"It hit me like a ton of bricks," Carolla said. As a longtime boxer who worked as a trainer between construction jobs, he figured he was perfect for the job of preparing one of the participants to fight.
The KROQ crew agreed, and the training stint led to an on-air appearance as the character Mr. Birchum, a cantankerous shop teacher with a fondness for stale classic rock, heavy tools and sexual innuendo. Among the many Los Angeles fans of the character was Pinsky, who started "Loveline" in 1983 when he was a USC medical school student and has co-hosted it since.
Pinsky, 39, is head of the chemical dependency services department at Las Encinas Hospital in Pasadena and a private practitioner. He said he used to time his morning hospital breaks so he could hear the Birchum bits.
"I almost fell out of my car," Pinsky said. "I mentioned him [Carolla] to the people looking for a new host [to replace the departing Riki Rachtman] and when he came to audition I said, 'Oh, yes! Mr. Birchum likes us!' "
The pair immediately clicked, perhaps due to their day-and-night differences.
"He brings a genuine, real-world experience that's relatable to baby boomers and younger people," Pinsky said.
As Carolla put it: "When he was 19, he was premed at Amherst. When I was 19, I was cleaning carpets out by Edwards Air Force Base at 3 in the morning and hanging out with a scary, aggressive guy named Everlastin', who smoked a joint while driving our van at 95 mph . . . It amazes me that Drew and I came together."
Their clash of styles drives the show. Pinsky remains the impassive, establishment voice of the medical profession while Carolla adopts the mien of the middle-school clod, jeering at sex-ed filmstrips.
On a show flooded with thousands of phone calls each night, many of them on dire topics such as child abuse and spousal battery, finding the balance between sober advice and high jinks can be difficult.

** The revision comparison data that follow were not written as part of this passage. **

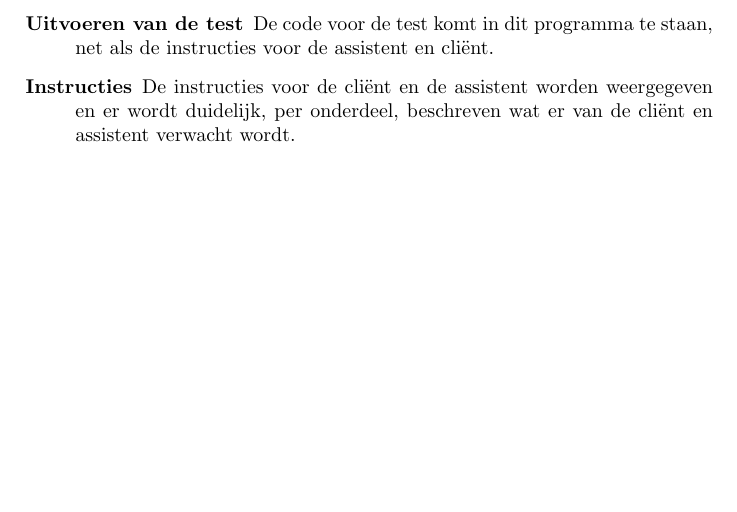
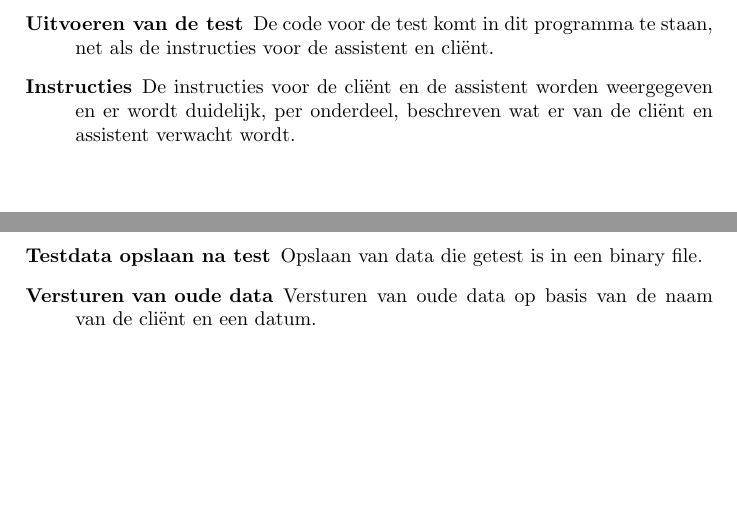
Before and after one commit to loljimmo12/RemoteHealthcare, a LaTeX document (IP2 what to do.tex): part of page 3 of 4 before the commit and two parts of pages 3 and 4 of 4 after it, the two joined at a grey line, cut so that both start at the same text, the shorter picture padded with empty space. Compiled offline with pdfLaTeX.

Commit message:
Finished concept tex

```diff
--- a/IP2 what to do.tex
+++ b/IP2 what to do.tex
@@ -23,5 +23,9 @@
 \end{description}
 \newpage
 \section{Server}
+\begin{description}
+\item[Testdata opslaan na test] Opslaan van data die getest is in een binary file.
+\item[Versturen van oude data] Versturen van oude data op basis van de naam van de cli\"ent en een datum.
+\end{description}
 \newpage
 \end{document}
```
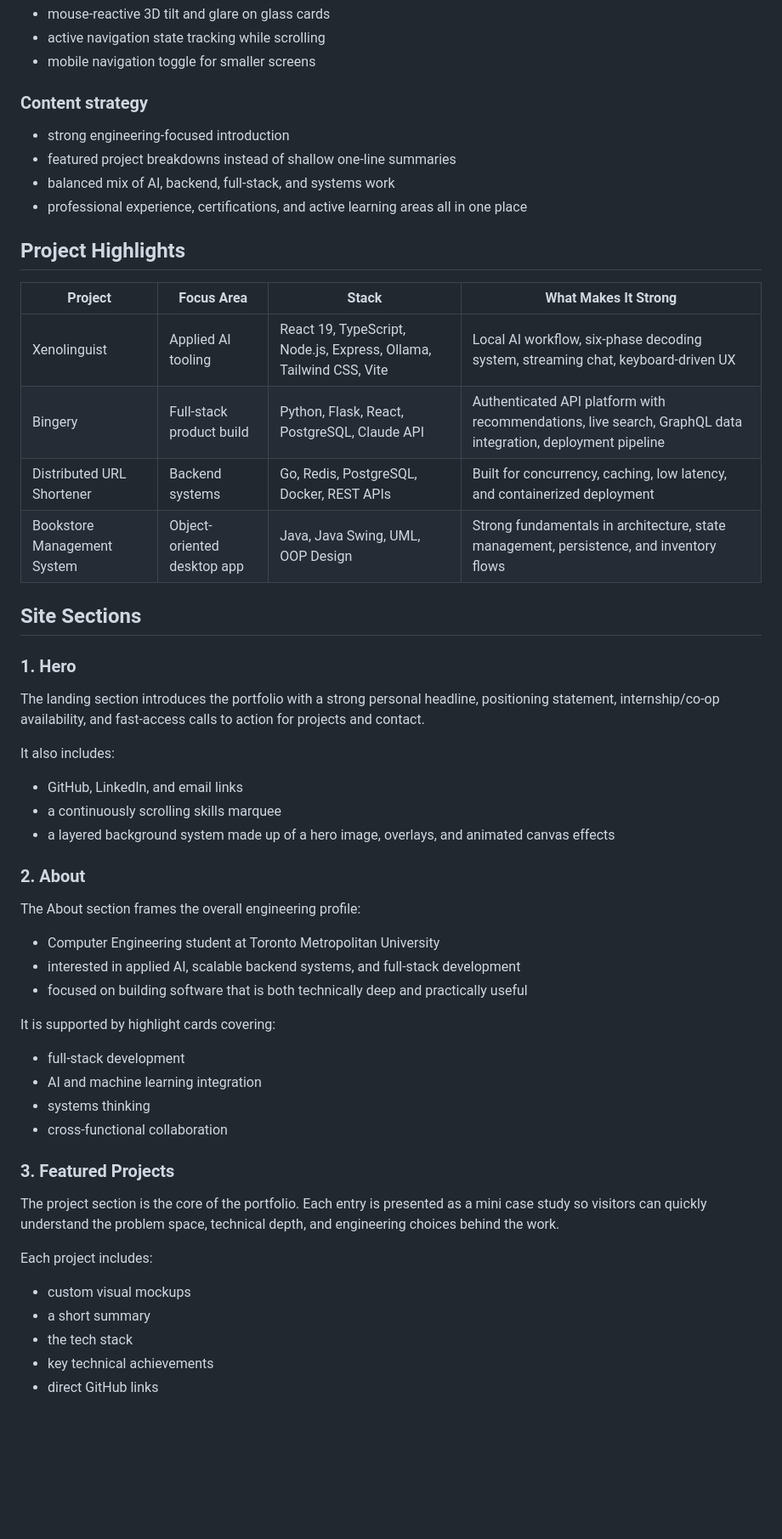
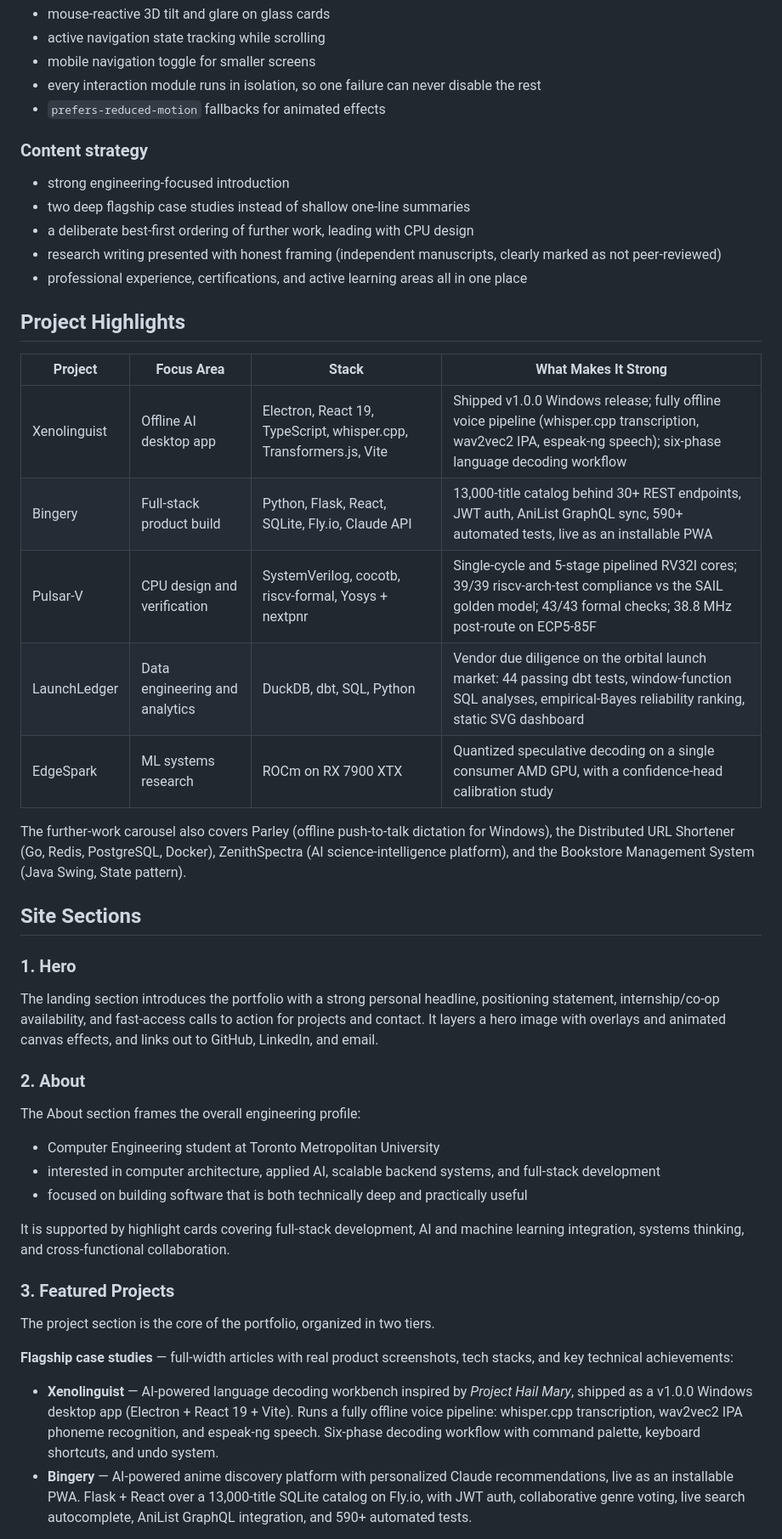
Before and after one commit to Parusann/Parusann.github.io, a Markdown page: README.md, the part around one of its changes. Shown at 85% size. Rendered like a GitHub page; blank space fills up the shorter version.

```diff
--- a/README.md
+++ b/README.md
@@ -92,59 +98,51 @@ This is not a generic template portfolio. It is a custom-built static site with
 - mouse-reactive 3D tilt and glare on glass cards
 - active navigation state tracking while scrolling
 - mobile navigation toggle for smaller screens
+- every interaction module runs in isolation, so one failure can never disable the rest
+- `prefers-reduced-motion` fallbacks for animated effects
 
 ### Content strategy
 
 - strong engineering-focused introduction
-- featured project breakdowns instead of shallow one-line summaries
-- balanced mix of AI, backend, full-stack, and systems work
+- two deep flagship case studies instead of shallow one-line summaries
+- a deliberate best-first ordering of further work, leading with CPU design
+- research writing presented with honest framing (independent manuscripts, clearly marked as not peer-reviewed)
 - professional experience, certifications, and active learning areas all in one place
 
 ## Project Highlights
 
 | Project | Focus Area | Stack | What Makes It Strong |
 | --- | --- | --- | --- |
-| Xenolinguist | Applied AI tooling | React 19, TypeScript, Node.js, Express, Ollama, Tailwind CSS, Vite | Local AI workflow, six-phase decoding system, streaming chat, keyboard-driven UX |
-| Bingery | Full-stack product build | Python, Flask, React, PostgreSQL, Claude API | Authenticated API platform with recommendations, live search, GraphQL data integration, deployment pipeline |
-| Distributed URL Shortener | Backend systems | Go, Redis, PostgreSQL, Docker, REST APIs | Built for concurrency, caching, low latency, and containerized deployment |
-| Bookstore Management System | Object-oriented desktop app | Java, Java Swing, UML, OOP Design | Strong fundamentals in architecture, state management, persistence, and inventory flows |
+| Xenolinguist | Offline AI desktop app | Electron, React 19, TypeScript, whisper.cpp, Transformers.js, Vite | Shipped v1.0.0 Windows release; fully offline voice pipeline (whisper.cpp transcription, wav2vec2 IPA, espeak-ng speech); six-phase language decoding workflow |
+| Bingery | Full-stack product build | Python, Flask, React, SQLite, Fly.io, Claude API | 13,000-title catalog behind 30+ REST endpoints, JWT auth, AniList GraphQL sync, 590+ automated tests, live as an installable PWA |
+| Pulsar-V | CPU design and verification | SystemVerilog, cocotb, riscv-formal, Yosys + nextpnr | Single-cycle and 5-stage pipelined RV32I cores; 39/39 riscv-arch-test compliance vs the SAIL golden model; 43/43 formal checks; 38.8 MHz post-route on ECP5-85F |
+| LaunchLedger | Data engineering and analytics | DuckDB, dbt, SQL, Python | Vendor due diligence on the orbital launch market: 44 passing dbt tests, window-function SQL analyses, empirical-Bayes reliability ranking, static SVG dashboard |
+| EdgeSpark | ML systems research | ROCm on RX 7900 XTX | Quantized speculative decoding on a single consumer AMD GPU, with a confidence-head calibration study |
+
+The further-work carousel also covers Parley (offline push-to-talk dictation for Windows), the Distributed URL Shortener (Go, Redis, PostgreSQL, Docker), ZenithSpectra (AI science-intelligence platform), and the Bookstore Management System (Java Swing, State pattern).
 
 ## Site Sections
 
 ### 1. Hero
 
-The landing section introduces the portfolio with a strong personal headline, positioning statement, internship/co-op availability, and fast-access calls to action for projects and contact.
-
-It also includes:
-
-- GitHub, LinkedIn, and email links
-- a continuously scrolling skills marquee
-- a layered background system made up of a hero image, overlays, and animated canvas effects
+The landing section introduces the portfolio with a strong personal headline, positioning statement, internship/co-op availability, and fast-access calls to action for projects and contact. It layers a hero image with overlays and animated canvas effects, and links out to GitHub, LinkedIn, and email.
 
 ### 2. About
 
 The About section frames the overall engineering profile:
 
 - Computer Engineering student at Toronto Metropolitan University
-- interested in applied AI, scalable backend systems, and full-stack development
+- interested in computer architecture, applied AI, scalable backend systems, and full-stack development
 - focused on building software that is both technically deep and practically useful
 
-It is supported by highlight cards covering:
-
-- full-stack development
-- AI and machine learning integration
-- systems thinking
-- cross-functional collaboration
+It is supported by highlight cards covering full-stack development, AI and machine learning integration, systems thinking, and cross-functional collaboration.
 
 ### 3. Featured Projects
 
-The project section is the core of the portfolio. Each entry is presented as a mini case study so visitors can quickly understand the problem space, technical depth, and engineering choices behind the work.
+The project section is the core of the portfolio, organized in two tiers.
 
-Each project includes:
+**Flagship case studies** — full-width articles with real product screenshots, tech stacks, and key technical achievements:
 
-- custom visual mockups
-- a short summary
-- the tech stack
-- key technical achievements
-- direct GitHub links
+- **Xenolinguist** — AI-powered language decoding workbench inspired by *Project Hail Mary*, shipped as a v1.0.0 Windows desktop app (Electron + React 19 + Vite). Runs a fully offline voice pipeline: whisper.cpp transcription, wav2vec2 IPA phoneme recognition, and espeak-ng speech. Six-phase decoding workflow with command palette, keyboard shortcuts, and undo system.
+- **Bingery** — AI-powered anime discovery platform with personalized Claude recommendations, live as an installable PWA. Flask + React over a 13,000-title SQLite catalog on Fly.io, with JWT auth, collaborative genre voting, live search autocomplete, AniList GraphQL integration, and 590+ automated tests.
 
```
Also changed, not shown: other parts of README.md (+63 -117 lines).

"The whole thing is about instinct," Carolla said. "When to make a joke, when to be serious, when to chastise a caller--which is more often [necessary] than when to coddle--when to jump down Drew's throat, when to back off and give him a little room . . . There's no figuring it out on paper."
If nothing else, Carolla says he would like to be "the voice of the listeners." He gives the realistic example of a caller describing a sexual encounter with his girlfriend's mother and asking the hosts how he can find out if the mother is pregnant.
"So Drew says, 'Well, has she missed her period? How old is she? Blah, blah, blah.' Now everybody who's listening is thinking, 'Are you [expletive] nuts?'
"Someone's got to pipe up and go, 'What the f--- were you thinking?' Sometimes you're just calling a person on something. When you have that impulse, you have to trust that it's a natural impulse that everyone else is having."
Though he earned the "Loveline" spot with comic wit and not psychoanalytical acumen, Carolla said the experience has rubbed off, particularly in regard to his two-year relationship with girlfriend Lynette Paradise. (Her name is translated from the Italian, he says, "And no, she's not a stripper.")
When you spend much of your life dispensing advice, he said "You do tend to take your own advice a little bit . . . You tend to be more introspective through the day, thinking about, 'Gee, why did I do that?' or 'I'm angry. What is that?' "
The future is unfolding with promise before Carolla, who moved a year ago from the Valley to a 1923 house in Beechwood Canyon. That "Loveline" jacket fits better than ever, but he says he may try on an animated series, a sitcom and some feature film roles for size.
"My take on the universe is that it's not evil and it's not kind. It's not anything," Carolla said. "You get exactly as far as your talent and motivation will take you . . . People always talk about, 'It's who you know, it's who you know.' It's not who you know. People try to attribute success in this business to anything other than talent and stick-to-itiveness."